I eventually made my way to Wild Detectives for a restroom to wipe away the travel grime and order a coffee. Only I began conversing with Jose, the barista/bar tender and we shared local brews (his was half size since he was working). A transplant from Peru with a degree in philosophy and a local teacher-girlfriend, he imparted his local tourism knowledge, pushing the Kimball Art Museum in Ft. Worth. “You walk in and see the Old Masters and Picasso. No on believes Texas has that kind of culture, like New York.” Apparently, there’s an entire cultural corridor in Ft. Worth, more of Old Texas with this exception, Jose said. Another customer, visiting from Brazil, overheard and highly recommended not only the Kimball (designed by Louis Kahn), but the Amon Carter Museum designed by Philip Johnson and American Art and the Modern Art Museum of Ft. Worth, designed by Japanese architect Tadao Ando. He delighted in their exteriors as well as their collections and seemed to be an architecture geek.

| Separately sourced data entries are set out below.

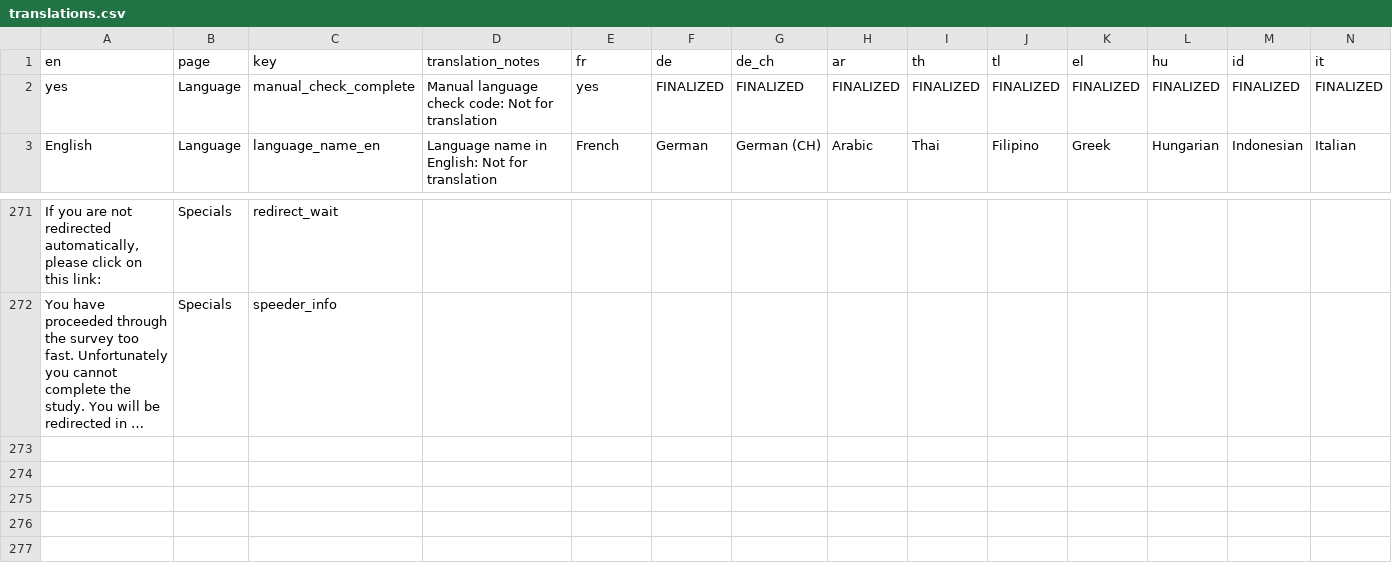
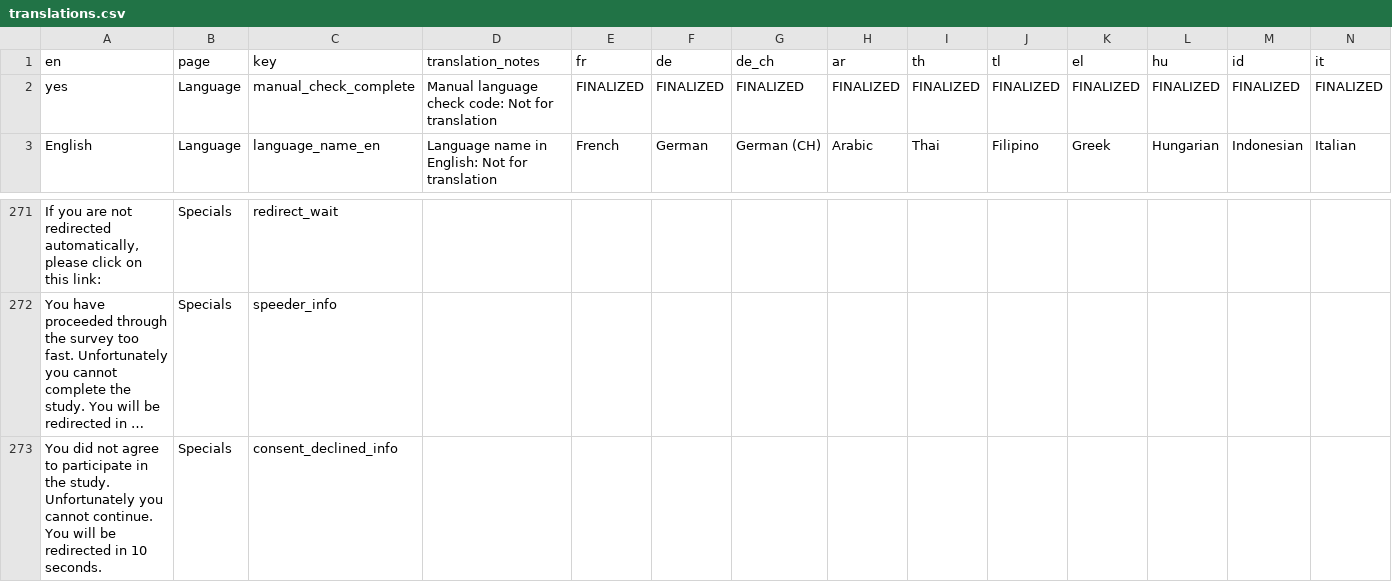
Before and after one commit to Charlotte-exp/TPP_game, a CSV file: _static/global/translations.csv, drawn as a sheet; only a part is shown, gaps mark what is left out; long unchanged cells end in …; rows hold the shown columns only; the diff names each change by its address in the sheet, - before the commit and + after, or states it on an @@ line.

Commit message:
add decline to consent option

```diff
--- a/_static/global/translations.csv
+++ b/_static/global/translations.csv
-E2 (fr): yes
+E2 (fr): FINALIZED
+row 273: You did not agree to participate in the study. Unfortunately you cannot continue. You will be redirected in 10 seconds. | Specials | consent_declined_info
```
Also changed, not shown: 3 other files.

I still had time to kill before my rental was ready, so walked to a more authentically Hispanic, less gentrified, section of the area, as recommended by Jose. So many glamorous dresses filled little shops, tucked beside mini mercados stuffed with piñatas and auto-insurance and medicare/caid-assistance businesses. I stopped in a consignment shop because I always like to see what the local treasures are, and met a young woman from Guatamala, a preschool teacher with a very sick seven-year-old. A bright red, wingback rocker tempted me, except that I couldn’t imagine the hefty baggage fee Frontier would charge. I was mesmerized by Levine’s, an old-school department store, offering rack after rack of school and work uniforms and every sort of Levi style ever conceived. There was a platoon of navy blazers embroidered with school names. I asked the clerk if there were a lot of private schools. Charters, he corrected me. I ended my visit at Fiesta, the local, large grocery, perusing the exotic fishes, meat parts, stacks of tortillas and cactus leaves. I opted for store-made ceviche, guacamole, Amarillo tortillas, a small wedge of queso cotija, a six-pack of Estrella Jalisco, a handful of 10-cent limes and piece of flan.
I am so happy to learn more about my friend, Amy, a Texan for a long time, on her turf. I only see her when she returns to Cincinnati. Our parents became friends in college and lived in Chicago as young adults raising young families. They followed us to Cincinnati shortly after we were transplanted. We’re more family than friends. Because of life circumstance, I am the only one from my family available to make this trip. Amy and Stephen recently flew home to visit my sister and husband as he struggled with illness. That’s family and long-term friendship.